    set @testDate = @testDateTime
    
    print @testDate
    
    > 2010-05-24
    

    Works for me?



  • @PJH said:

    @blakeyrat said:
    I can't imagine a situation where a list shouldn't have an index. I could see it not being required, perhaps... but why would you ever implement one without indexing?
    I'd be interested in your implementation of a linked list.

    The operation is slow in a linked list, but that's no excuse for not offering it.

    Unless you're saying it shouldn't be offered *because* it's slow as a way of discouraging programmers from using it?



  •  And in queries?



  • @b_redeker said:

     And in queries?

    create table #temp
    (
    	happiness datetime
    )
    
    insert into #temp (happiness) values ('5/24/2010 14:02:00')
    
    select cast( happiness as date ) from #temp
    
    > 2010-05-24

    Continues to work as expected.



  • Ah. So again, IMTRWTF here.

    Any chance that referring to older versions of MS SQL (2000) might save me here? I even looked this up when looking at that other thread and found a long thread on another forum detailing the WTFfy ways to deal with this.



  • @b_redeker said:

    Ah. So again, IMTRWTF here.

    Any chance that referring to older versions of MS SQL (2000) might save me here? I even looked this up when looking at that other thread and found a long thread on another forum detailing the WTFfy ways to deal with this.

    The "date" type (as opposed to "datetime") is pretty new... 2005 I think? So, yeah, it's a relatively recent thing.

    Edit: you can try this fun version for older SQL Servers:

    print cast(cast(cast(@testDateTime as float) as int) as datetime)


  •  pfew... saved again.

     Anyway, so the point was: sometimes environments miss stuff others might consider obvious or even vital. 



  • @Xyro said:

    You think that's bad, read how the Collections designers struggle and completely fail to understand the significance of immutability: http://java.sun.com/javase/6/docs/technotes/guides/collections/designfaq.html#1

     

     OK, for the non-Java-users among us, what in that section makes it a huge WTF?  What I read looked pretty reasonable to me.  What am I missing?
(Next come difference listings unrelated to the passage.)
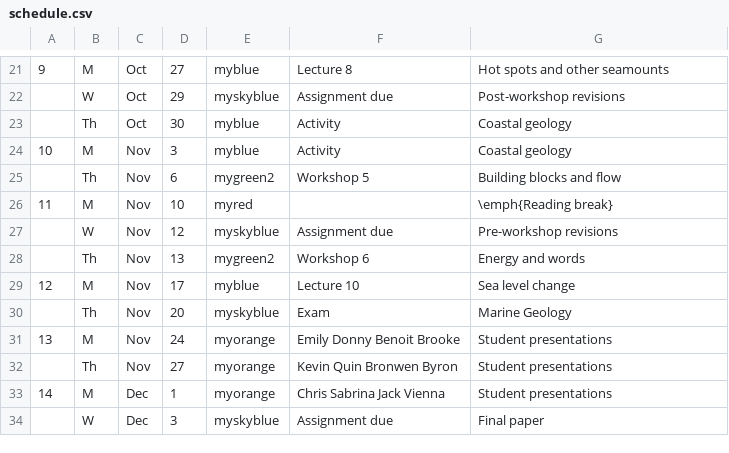
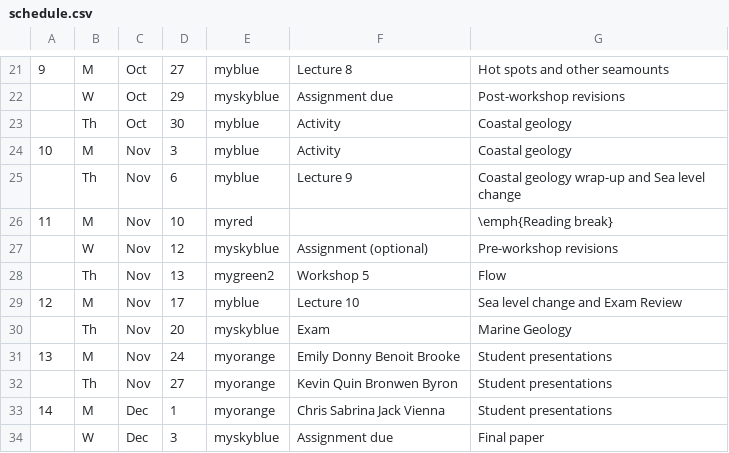
Before and after one commit to blakedyer/eos408-public, a CSV file: Outline/tables/schedule.csv, drawn as a sheet; only a part is shown, gaps mark what is left out.

```diff
--- a/Outline/tables/schedule.csv
+++ b/Outline/tables/schedule.csv
@@ -24,7 +24,7 @@
 10,M,Nov,3,myblue,Activity,Coastal geology
-,Th,Nov,6,mygreen2,Workshop 5, Building blocks and flow
+,Th,Nov,6,myblue,Lecture 9, Coastal geology wrap-up and Sea level change
 11,M,Nov,10,myred,,\emph{Reading break}
-,W,Nov,12,myskyblue,Assignment due,Pre-workshop revisions
-,Th,Nov,13,mygreen2,Workshop 6,Energy and words
-12,M,Nov,17,myblue,Lecture 10,Sea level change
+,W,Nov,12,myskyblue,Assignment (optional),Pre-workshop revisions
+,Th,Nov,13,mygreen2,Workshop 5,Flow
+12,M,Nov,17,myblue,Lecture 10,Sea level change and Exam Review
 ,Th,Nov,20,myskyblue,Exam,Marine Geology
```
Also changed, not shown: 3 other files.
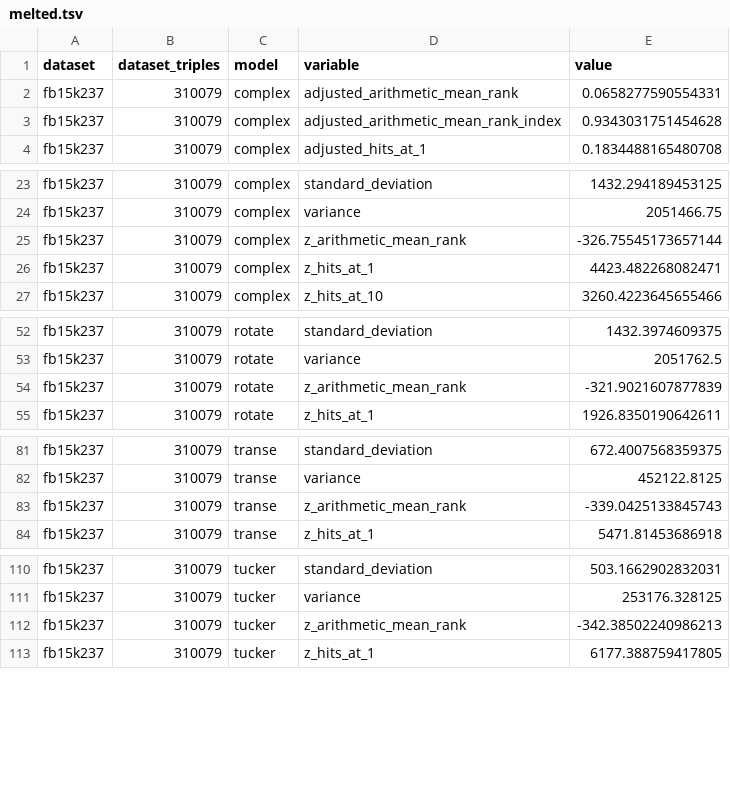
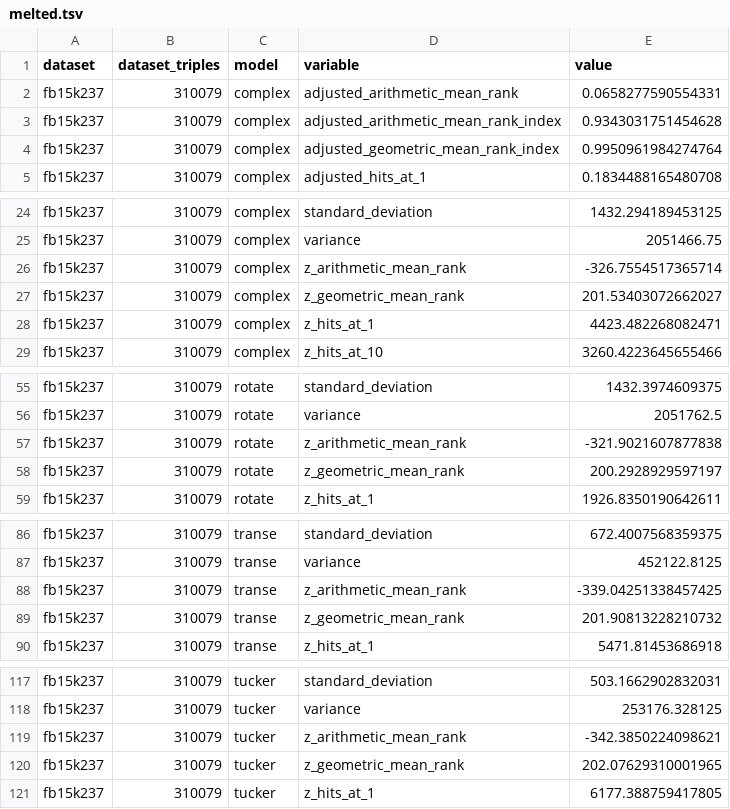
Before and after one commit to pykeen/ranking-metrics-manuscript, a TSV file: collated/melted.tsv, drawn as a sheet; only a part is shown, gaps mark what is left out; the diff covers the shown part only.

Commit message:
update with PyKEEN 1.8.1-dev0 (6ac40cd5)
add geometric mean rank adjustments

```diff
--- a/collated/melted.tsv
+++ b/collated/melted.tsv
@@ -3,2 +3,3 @@ fb15k237	310079	complex	adjusted_arithmetic_mean_rank	0.0658277590554331
 fb15k237	310079	complex	adjusted_arithmetic_mean_rank_index	0.9343031751454628
+fb15k237	310079	complex	adjusted_geometric_mean_rank_index	0.9950961984274764
 fb15k237	310079	complex	adjusted_hits_at_1	0.1834488165480708
@@ -24,3 +25,4 @@ fb15k237	310079	complex	standard_deviation	1432.294189453125
 fb15k237	310079	complex	variance	2051466.75
-fb15k237	310079	complex	z_arithmetic_mean_rank	-326.75545173657144
+fb15k237	310079	complex	z_arithmetic_mean_rank	-326.7554517365714
+fb15k237	310079	complex	z_geometric_mean_rank	201.53403072662027
 fb15k237	310079	complex	z_hits_at_1	4423.482268082471
@@ -53,3 +56,4 @@ fb15k237	310079	rotate	standard_deviation	1432.3974609375
 fb15k237	310079	rotate	variance	2051762.5
-fb15k237	310079	rotate	z_arithmetic_mean_rank	-321.9021607877839
+fb15k237	310079	rotate	z_arithmetic_mean_rank	-321.9021607877838
+fb15k237	310079	rotate	z_geometric_mean_rank	200.2928929597197
 fb15k237	310079	rotate	z_hits_at_1	1926.8350190642611
@@ -82,3 +87,4 @@ fb15k237	310079	transe	standard_deviation	672.4007568359375
 fb15k237	310079	transe	variance	452122.8125
-fb15k237	310079	transe	z_arithmetic_mean_rank	-339.0425133845743
+fb15k237	310079	transe	z_arithmetic_mean_rank	-339.04251338457425
+fb15k237	310079	transe	z_geometric_mean_rank	201.90813228210732
 fb15k237	310079	transe	z_hits_at_1	5471.81453686918
@@ -111,3 +118,4 @@ fb15k237	310079	tucker	standard_deviation	503.1662902832031
 fb15k237	310079	tucker	variance	253176.328125
-fb15k237	310079	tucker	z_arithmetic_mean_rank	-342.38502240986213
+fb15k237	310079	tucker	z_arithmetic_mean_rank	-342.3850224098621
+fb15k237	310079	tucker	z_geometric_mean_rank	202.07629310001965
 fb15k237	310079	tucker	z_hits_at_1	6177.388759417805
```
Also changed, not shown: 27 added rows elsewhere in this file, collated/collated.tsv, 13 other files.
  • @Mason Wheeler said:

    @Xyro said:

    You think that's bad, read how the Collections designers struggle and completely fail to understand the significance of immutability: http://java.sun.com/javase/6/docs/technotes/guides/collections/designfaq.html#1

     

     OK, for the non-Java-users among us, what in that section makes it a huge WTF?  What I read looked pretty reasonable to me.  What am I missing?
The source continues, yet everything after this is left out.